Skew deviation is a vertical strabismus caused by a supranuclear lesion in the posterior fossa. Because skew deviation may clinically mimic trochlear nerve palsy, it is sometimes difficult to differentiate the 2 conditions. In this review we compare the clinical presentations of skew deviation and trochlear nerve palsy and examine the pathophysiology that underlies skew deviation. We then describe a novel clinical test-the upright-supine test-to differentiate skew deviation from trochlear nerve palsy: a vertical deviation that decreases by > or =50% from the upright to supine position suggests skew deviation and warrants investigation for a lesion in the posterior fossa as the cause of vertical diplopia.

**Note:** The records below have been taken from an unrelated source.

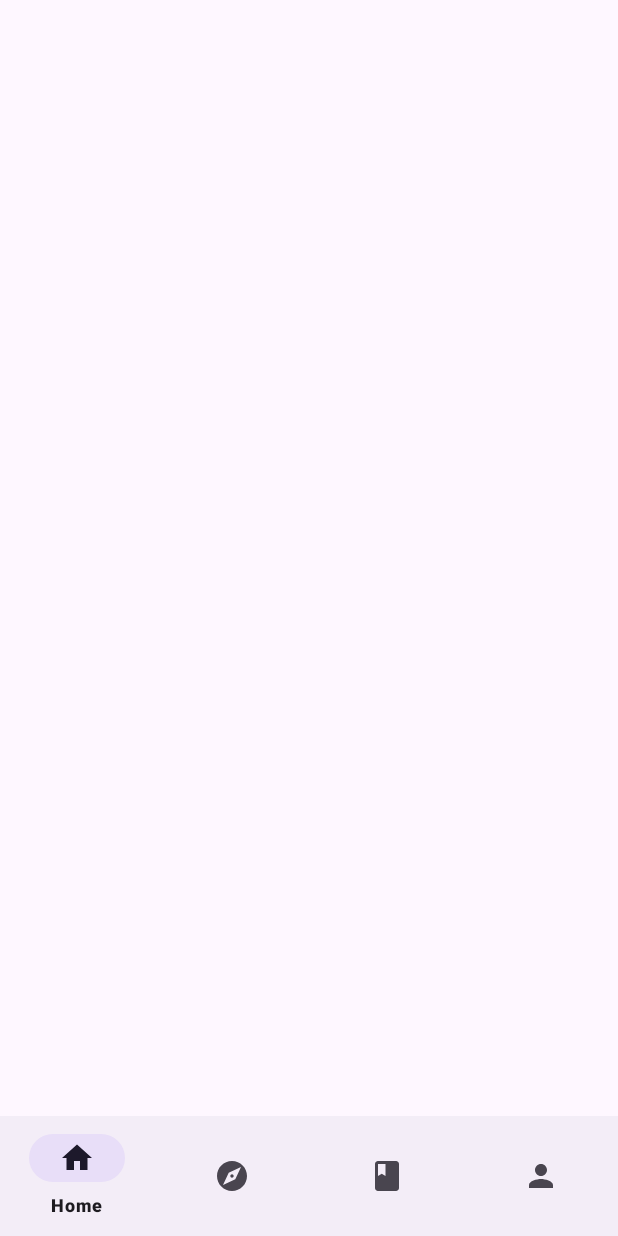
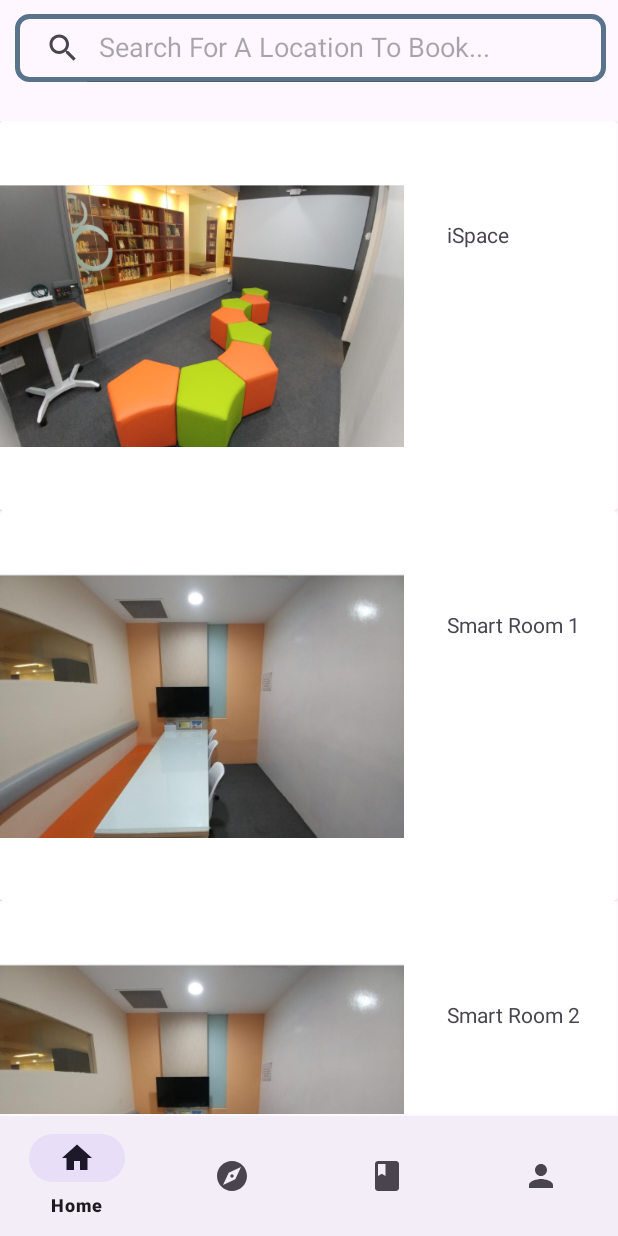
Before and after one commit to MAD2023team1/MAD2023_Team1, an Android app: the fragment ExploreFragment placed in its activity, on a phone screen of 412 x 824 dp. Run offline under Robolectric (Android 15) with nearby library versions, the phone set to English and light mode, and no system bars.

Commit message:
added seach bar on explore page and a few rooms. Added a new blank more info page when clicked. ltr i do

```diff
--- a/app/src/main/java/sg/team1/book_my_campus/ExploreFragment.java
+++ b/app/src/main/java/sg/team1/book_my_campus/ExploreFragment.java
@@ -1,18 +1,25 @@
 package sg.team1.book_my_campus;
 
+import android.content.Intent;
 import android.os.Bundle;
 import android.view.LayoutInflater;
 import android.view.View;
 import android.view.ViewGroup;
+import androidx.appcompat.widget.SearchView;
+import android.widget.Toast;
 
 import androidx.fragment.app.Fragment;
+import androidx.recyclerview.widget.LinearLayoutManager;
+import androidx.recyclerview.widget.RecyclerView;
+
+import java.util.ArrayList;
 
 /**
  * A simple {@link Fragment} subclass.
  * Use the {@link ExploreFragment#newInstance} factory method to
  * create an instance of this fragment.
  */
-public class ExploreFragment extends Fragment {
+public class ExploreFragment extends Fragment implements room_recyclerviewadapter.OnRoomListener {
 
     // TODO: Rename parameter arguments, choose names that match
     // the fragment initialization parameters, e.g. ARG_ITEM_NUMBER
@@ -52,12 +59,75 @@ public class ExploreFragment extends Fragment {
             mParam1 = getArguments().getString(ARG_PARAM1);
             mParam2 = getArguments().getString(ARG_PARAM2);
         }
+
     }
 
     @Override
     public View onCreateView(LayoutInflater inflater, ViewGroup container,
                              Bundle savedInstanceState) {
+
         // Inflate the layout for this fragment
-        return inflater.inflate(R.layout.fragment_explore, container, false);
+        View rootView = inflater.inflate(R.layout.fragment_explore, container, false);
+        searchView = rootView.findViewById(R.id.searchView);
+        searchView.clearFocus();
+        searchView.setOnQueryTextListener(new SearchView.OnQueryTextListener() {
+            @Override
+            public boolean onQueryTextSubmit(String s) {
+                return false;
+            }
+
+            @Override
+            public boolean onQueryTextChange(String s) {
+                filterList(s);
+                return true;
+            }
+        });
+        RecyclerView recyclerView = rootView.findViewById(R.id.mRecyclerView);
+
+        // Create the new array of rooms to loop through
+        setUpRoomModels();
+        //Create adapter after setting up models
+        room_recyclerviewadapter adapter = new room_recyclerviewadapter(getContext(), roomModels, this);
+
+        recyclerView.setAdapter(adapter);
+        recyclerView.setLayoutManager(new LinearLayoutManager(requireContext()));
+        return rootView;
+    }
+    //this will hold all of our models, and we will send this list to the recycler's view adpater later on
+    ArrayList<Room> roomModels = new ArrayList<>();
+    //images array
+    int[] roomImages = {R.drawable.ispace, R.drawable.smartcube1and2, R.drawable.smartcube1and2, R.drawable.smartcube3and4,R.drawable.smartcube3and4};
+    private SearchView searchView;
+
+    private void setUpRoomModels(){
+        //pulling the text inside the string[] that I have created in the string.xml file
+        String[] roomNamesFromString = getResources().getStringArray(R.array.room_name_full_text);
+        for(int i=0; i<roomNamesFromString.length;i++){
+            roomModels.add(new Room(0, roomNamesFromString[i], null, null, 0,null,0,null,false, roomImages[i]));
+        }
+    }
+    private void filterList(String text){
+        ArrayList<Room> filteredList = new ArrayList<>();
+        for (Room room: roomModels){
+            if(room.getRoomName().toLowerCase().contains(text.toLowerCase())){
+                filteredList.add(room);
+            }
+
+        }
+        if (filteredList.isEmpty()){
+            Toast.makeText(getContext(),"No data found",Toast.LENGTH_SHORT).show();
+        }else{
+            room_recyclerviewadapter adapter = new room_recyclerviewadapter(getContext(), filteredList, this);
+            RecyclerView recyclerView = getView().findViewById(R.id.mRecyclerView);
+            recyclerView.setAdapter(adapter);
+        }
+
+    }
+
+    @Override
+    public void onRoomClick(int position) {
+        roomModels.get(position);
+        Intent roomMoreInfo = new Intent(getContext(), MoreRoomInfo.class);
+        startActivity(roomMoreInfo);
     }
 }
--- a/app/src/main/java/sg/team1/book_my_campus/MainActivity.java
+++ b/app/src/main/java/sg/team1/book_my_campus/MainActivity.java
@@ -1,12 +1,15 @@
 package sg.team1.book_my_campus;
 
 import androidx.appcompat.app.AppCompatActivity;
+import androidx.recyclerview.widget.RecyclerView;
 
 import android.content.Intent;
 import android.os.Bundle;
 import android.util.Log;
 import android.view.View;
 import android.widget.Button;
+
+import java.util.ArrayList;
 
 import sg.team1.book_my_campus.R;
 
@@ -16,7 +19,7 @@ public class MainActivity extends AppCompatActivity {
     @Override
     protected void onCreate(Bundle savedInstanceState) {
         super.onCreate(savedInstanceState);
-        setContentView(R.layout.landing_page);
+        setContentView(R.layout.landing_page);;
     }
 
     @Override
@@ -75,4 +78,5 @@ public class MainActivity extends AppCompatActivity {
         super.onDestroy();
         Log.v(title, "On Destroy!");
     }
+
 }
--- /dev/null
+++ b/app/src/main/java/sg/team1/book_my_campus/MoreRoomInfo.java
@@ -0,0 +1,14 @@
+package sg.team1.book_my_campus;
+
+import androidx.appcompat.app.AppCompatActivity;
+
+import android.os.Bundle;
+
+public class MoreRoomInfo extends AppCompatActivity {
+
+    @Override
+    protected void onCreate(Bundle savedInstanceState) {
+        super.onCreate(savedInstanceState);
+        setContentView(R.layout.activity_more_room_info2);
+    }
+}
--- a/app/src/main/java/sg/team1/book_my_campus/Room.java
+++ b/app/src/main/java/sg/team1/book_my_campus/Room.java
@@ -2,6 +2,7 @@ package sg.team1.book_my_campus;
 
 public class Room {
     public int roomNumber;
+    public String roomName;
     public String description;
     public String location;
     public int level;
@@ -9,12 +10,14 @@ public class Room {
     public int capacity;
     public String category;
     public boolean isAvail;
+    public int image;
 
     public Room() {
     }
 
-    public Room(int roomNumber, String description, String location, int level, String building, int capacity, String category, boolean isAvail) {
+    public Room(int roomNumber,String roomName, String description, String location, int level, String building, int capacity, String category, boolean isAvail,int image) {
         this.roomNumber = roomNumber;
+        this.roomName = roomName;
         this.description = description;
         this.location = location;
         this.level = level;
@@ -22,6 +25,7 @@ public class Room {
         this.capacity = capacity;
         this.category = category;
         this.isAvail = isAvail;
+        this.image = image;
     }
 
     public int getRoomNumber() {
@@ -30,6 +34,12 @@ public class Room {
 
     public void setRoomNumber(int roomNumber) {
         this.roomNumber = roomNumber;
+    }
+    public String getRoomName() {
+        return roomName;
+    }
+    public void setRoomName(String roomName) {
+        this.roomName = roomName;
     }
 
     public String getDescription() {
@@ -87,4 +97,10 @@ public class Room {
     public void setAvail(boolean avail) {
         isAvail = avail;
     }
+    public int getImage() {
+        return image;
+    }
+    public void setImage(int image) {
+        this.image = image;
+    }
 }
--- /dev/null
+++ b/app/src/main/java/sg/team1/book_my_campus/room_recyclerviewadapter.java
@@ -0,0 +1,84 @@
+package sg.team1.book_my_campus;
+
+import android.content.Context;
+import android.content.Intent;
+import android.view.LayoutInflater;
+import android.view.View;
+import android.view.ViewGroup;
+import android.widget.AdapterView;
+import android.widget.ImageView;
+import android.widget.TextView;
+
+import androidx.annotation.NonNull;
+import androidx.cardview.widget.CardView;
+import androidx.recyclerview.widget.RecyclerView;
+
+import java.util.ArrayList;
+
+public class room_recyclerviewadapter extends RecyclerView.Adapter<room_recyclerviewadapter.MyViewHolder>{
+    private OnRoomListener myOnRoomListener;
+    Context context;
+    ArrayList<Room> roomModels;
+
+    private AdapterView.OnItemClickListener listener;
+
+    public interface OnItemClickListener{
+        void onItemClick(Room room);
+    }
+    public room_recyclerviewadapter(Context context, ArrayList<Room> roomModels, OnRoomListener onRoomListener){
+        this.context = context;
+        this.roomModels = roomModels;
+        this.myOnRoomListener = onRoomListener;
+
+    }
+    public void setFilteredList(ArrayList<Room>filteredList){
+        this.roomModels = filteredList;
+        notifyDataSetChanged();
+    }
+    @NonNull
+    @Override
+    public room_recyclerviewadapter.MyViewHolder onCreateViewHolder(@NonNull ViewGroup parent, int viewType) {
+        //inflate layout (giving a look to our rows)
+        LayoutInflater inflater =  LayoutInflater.from(context);
+        View view = inflater.inflate(R.layout.recycler_view_row, parent,false);
+        return new room_recyclerviewadapter.MyViewHolder(view, myOnRoomListener);
+    }
+
+    @Override
+    public void onBindViewHolder(@NonNull room_recyclerviewadapter.MyViewHolder holder, int position) {
+        //assigning values to the views we created in the recycler_view_row layout file
+        //based on the position of the recycler view
+        holder.tvroomName.setText(roomModels.get(position).getRoomName());
+        holder.imageView.setImageResource(roomModels.get(position).getImage());
+    }
+
+    @Override
+    public int getItemCount() {
+        //the recycler view just want to know the number of items that you have displayed
+        return roomModels.size();
+    }
+    public static class MyViewHolder extends RecyclerView.ViewHolder implements View.OnClickListener {
+        //grabbing the views(each element) from out recycler_view_row layout file
+        ImageView imageView;
+        TextView tvroomName;
+
+        CardView cardView;
+        OnRoomListener onRoomListener;
+        public MyViewHolder(@NonNull View itemView, OnRoomListener onRoomListener) {
+            super(itemView);
+            imageView = itemView.findViewById(R.id.imageView);
+            tvroomName = itemView.findViewById(R.id.textView);
+            cardView = itemView.findViewById(R.id.cardView);
+            this.onRoomListener = onRoomListener;
+            itemView.setOnClickListener(this);
+        }
+
+        @Override
+        public void onClick(View view) {
+            onRoomListener.onRoomClick(getAdapterPosition());
+        }
+    }
+    public interface OnRoomListener{
+        void onRoomClick(int position);
+    }
+}
--- /dev/null
+++ b/app/src/main/res/drawable/search_view_bg.xml
@@ -0,0 +1,6 @@
+<?xml version="1.0" encoding="utf-8"?>
+<shape xmlns:android="http://schemas.android.com/apk/res/android">
+    <corners android:radius = "8dp"/>
+    <stroke android:color="@color/blue"
+        android:width="3dp"/>
+</shape>
--- /dev/null
+++ b/app/src/main/res/layout/activity_more_room_info2.xml
@@ -0,0 +1,20 @@
+<?xml version="1.0" encoding="utf-8"?>
+<androidx.constraintlayout.widget.ConstraintLayout xmlns:android="http://schemas.android.com/apk/res/android"
+    xmlns:app="http://schemas.android.com/apk/res-auto"
+    xmlns:tools="http://schemas.android.com/tools"
+    android:layout_width="match_parent"
+    android:layout_height="match_parent"
+    tools:context=".MoreRoomInfo">
+
+    <TextView
+        android:id="@+id/textView5"
+        android:layout_width="wrap_content"
+        android:layout_height="wrap_content"
+        android:layout_marginStart="152dp"
+        android:layout_marginTop="352dp"
+        android:layout_marginEnd="128dp"
+        android:text="more room info page"
+        app:layout_constraintEnd_toEndOf="parent"
+        app:layout_constraintStart_toStartOf="parent"
+        app:layout_constraintTop_toTopOf="parent" />
+</androidx.constraintlayout.widget.ConstraintLayout>
--- a/app/src/main/res/layout/fragment_explore.xml
+++ b/app/src/main/res/layout/fragment_explore.xml
@@ -1,12 +1,40 @@
 <?xml version="1.0" encoding="utf-8"?>
 <FrameLayout xmlns:android="http://schemas.android.com/apk/res/android"
+    xmlns:app="http://schemas.android.com/apk/res-auto"
     xmlns:tools="http://schemas.android.com/tools"
     android:layout_width="match_parent"
     android:layout_height="match_parent"
     tools:context=".ExploreFragment">
 
-    <androidx.recyclerview.widget.RecyclerView
-        android:id="@+id/recyclerview"
-        android:layout_width="434dp"
-        android:layout_height="834dp" />
+
+    <androidx.constraintlayout.widget.ConstraintLayout
+        android:layout_width="match_parent"
+        android:layout_height="match_parent">
+
+        <androidx.appcompat.widget.SearchView
+            android:id="@+id/searchView"
+            android:layout_width="394dp"
+            android:layout_height="45dp"
+            android:layout_margin="8dp"
+            android:layout_marginBottom="17dp"
+            android:background="@drawable/search_view_bg"
+            app:iconifiedByDefault="false"
+            app:layout_constraintBottom_toTopOf="@+id/mRecyclerView"
+            app:layout_constraintEnd_toEndOf="parent"
+            app:layout_constraintHorizontal_bias="1.0"
+            app:layout_constraintStart_toStartOf="parent"
+            app:layout_constraintTop_toTopOf="parent"
+            app:queryHint="Search For A Location To Book..." />
+
+        <androidx.recyclerview.widget.RecyclerView
+            android:id="@+id/mRecyclerView"
+            android:layout_width="411dp"
+            android:layout_height="662dp"
+            android:layout_marginTop="17dp"
+            app:layout_constraintBottom_toBottomOf="parent"
+            app:layout_constraintEnd_toEndOf="parent"
+            app:layout_constraintHorizontal_bias="0.0"
+            app:layout_constraintStart_toStartOf="parent"
+            app:layout_constraintTop_toBottomOf="@+id/searchView" />
+    </androidx.constraintlayout.widget.ConstraintLayout>
 </FrameLayout>
--- /dev/null
+++ b/app/src/main/res/layout/recycler_view_row.xml
@@ -0,0 +1,41 @@
+<?xml version="1.0" encoding="utf-8"?>
+<androidx.constraintlayout.widget.ConstraintLayout xmlns:android="http://schemas.android.com/apk/res/android"
+    xmlns:app="http://schemas.android.com/apk/res-auto"
+    xmlns:tools="http://schemas.android.com/tools"
+    android:layout_width="match_parent"
+    android:layout_height="wrap_content">
+
+    <androidx.cardview.widget.CardView
+        android:id="@+id/cardView"
+        android:layout_width="match_parent"
+        android:layout_height="wrap_content"
+        app:layout_constraintBottom_toBottomOf="parent"
+        app:layout_constraintEnd_toEndOf="parent"
+        app:layout_constraintStart_toStartOf="parent"
+        app:layout_constraintTop_toTopOf="parent" >
+
+        <androidx.constraintlayout.widget.ConstraintLayout
+            android:layout_width="match_parent"
+            android:layout_height="match_parent">
+
+            <ImageView
+                android:id="@+id/imageView"
+                android:layout_width="269dp"
+                android:layout_height="260dp"
+                app:layout_constraintBottom_toBottomOf="parent"
+                app:layout_constraintStart_toStartOf="parent"
+                app:layout_constraintTop_toTopOf="parent"
+                app:srcCompat="@drawable/ispace" />
+
+            <TextView
+                android:id="@+id/textView"
+                android:layout_width="wrap_content"
+                android:layout_height="wrap_content"
+                android:layout_marginStart="298dp"
+                android:layout_marginTop="66dp"
+                android:text="@string/room_name"
+                app:layout_constraintStart_toStartOf="@+id/imageView"
+                app:layout_constraintTop_toTopOf="parent" />
+        </androidx.constraintlayout.widget.ConstraintLayout>
+    </androidx.cardview.widget.CardView>
+</androidx.constraintlayout.widget.ConstraintLayout>
--- a/app/src/main/res/values/strings.xml
+++ b/app/src/main/res/values/strings.xml
@@ -21,6 +21,14 @@
     <string name="second_fragment_label">Second Fragment</string>
     <string name="next">Next</string>
     <string name="previous">Previous</string>
+    <string name="room_name">iSpace</string>
+    <string-array name="room_name_full_text">
+        <item>iSpace</item>
+        <item>Smart Room 1</item>
+        <item>Smart Room 2</item>
+        <item>Smart Room 3</item>
+        <item>Smart Room 4</item>
+    </string-array>
 
 
 </resources>
```
Also changed, not shown: app/src/main/AndroidManifest.xml (+11 -1 lines), app/src/main/res/drawable/ispace.png (added), app/src/main/res/drawable/smartcube1and2.jpg (added), app/src/main/res/drawable/smartcube3and4.jpg (added).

Copyright (c) 2010 American Association for Pediatric Ophthalmology and Strabismus. Published by Mosby, Inc. All rights reserved.